World Conference on Education for Sustainable Development
31 March - 2 April 2009, Bonn, Germany
Five years into the Decade, the conference at Germany followed four objectives:
- To highlight the essential contribution of Education for Sustainable Development (ESD) to all of education and to achieving quality education
- To promote international exchange on ESD
- To carry out a stock-taking of DESD implementation
- To develop strategies for the way ahead
At the end of the conference, a declaration reflecting the debates and proposing guidelines for the implementation of the UN Decade was adopted. The conference was organised by UNESCO and the German Federal Ministry of Education and Research, in cooperation with the German Commission for UNESCO.
For more information visit:
2010 International Year of Biodiversity
Highlights from the statement of Dr. Ahmed Djoghlaf, Executive Secretary of the Convention on Biological Diversity, at the occasion of the DPI Briefi ng for the community of NGOs on Biodiversity - The Basis for Human Well-Being: Celebrating the International Year of Biodiversity in 2010
Call for Assistance in Enhancing Public Awareness We need your assistance with increasing public awareness of the importance of biodiversity. We need your assistance to ensure that environmental issues become a core component of decision making across a variety of sectors.
We also need you to help us to integrate out work across a variety of issue areas.
Biodiversity loss is not a stand alone problem and cannot be tackled through separate initiatives that merely target species lost as an issue separate from poverty, climate change, water scarcity, growth in demand, development, confl ict, and the many other challenges that face our world. Civil society can act to support these efforts – to provide support, advice and vigilance such that they continue. There is increasing recognition that the true value of biodiversity and the services provided by ecosystems must be refl ected in our economies.

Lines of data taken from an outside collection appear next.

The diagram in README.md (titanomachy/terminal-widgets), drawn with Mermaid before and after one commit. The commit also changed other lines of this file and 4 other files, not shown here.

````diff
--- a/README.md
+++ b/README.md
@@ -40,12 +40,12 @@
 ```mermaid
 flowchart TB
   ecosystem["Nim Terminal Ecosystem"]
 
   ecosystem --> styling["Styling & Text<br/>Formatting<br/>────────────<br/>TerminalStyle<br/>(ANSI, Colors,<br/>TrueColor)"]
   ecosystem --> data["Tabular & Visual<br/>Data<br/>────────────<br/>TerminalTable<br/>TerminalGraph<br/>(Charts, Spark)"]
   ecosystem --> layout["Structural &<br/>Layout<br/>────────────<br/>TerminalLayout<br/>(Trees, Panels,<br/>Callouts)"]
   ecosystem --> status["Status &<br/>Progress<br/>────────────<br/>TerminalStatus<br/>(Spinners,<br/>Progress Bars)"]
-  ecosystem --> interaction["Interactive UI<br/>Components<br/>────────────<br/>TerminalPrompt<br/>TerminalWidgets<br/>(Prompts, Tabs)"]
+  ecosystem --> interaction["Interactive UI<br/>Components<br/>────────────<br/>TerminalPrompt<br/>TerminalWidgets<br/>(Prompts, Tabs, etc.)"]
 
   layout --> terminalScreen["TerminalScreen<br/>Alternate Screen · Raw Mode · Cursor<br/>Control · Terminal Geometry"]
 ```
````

It is hoped that the study on the ‘The Economics of Ecosystems & Biodiversity (TEEB), led by Mr Pavan Sukhdev, will provide the rationale for the gradual internalization of the costs of biodiversity loss and other environmental degradation into our accounts.
Civil society organizations can support this, provide research, and examples of “green success stories” for 2010, which can demonstrate the validity of these approaches. In this climate of economic crisis, we all need to identify opportunities for major shifts towards a green economy
as UNEP is proposing. The International Year offers you an opportunity to highlight the relationship between biodiversity and a number of other issues and influence the international agenda in 2010 and beyond.
For more information visit:
How BD contributes and extent of degradation
By the year 2000, only about 73% of the original global natural biodiversity was left. The strongest declines have occurred in the temperate and tropical grasslands and forests, where human civilizations fi rst developed. In the last 300 years, the global forest area has shrunk by approximately 40 per cent. Forests have completely disappeared in 25 countries, and another 29 countries have lost more than 90 per cent of their forest cover. Since 1900, the world has lost about 50% of its wetlands. Half of wild marine fi sheries are fully exploited, with a further quarter already overexploited. A striking aspect of the consequences of biodiversity loss is their disproportionate but unrecognized impact on the poor. For instance, if climate change resulted in a drought that halved the income of the poorest of the 28 million Ethiopians, this would barely register on the global balance sheet – world GDP would fall by less than 0.003%.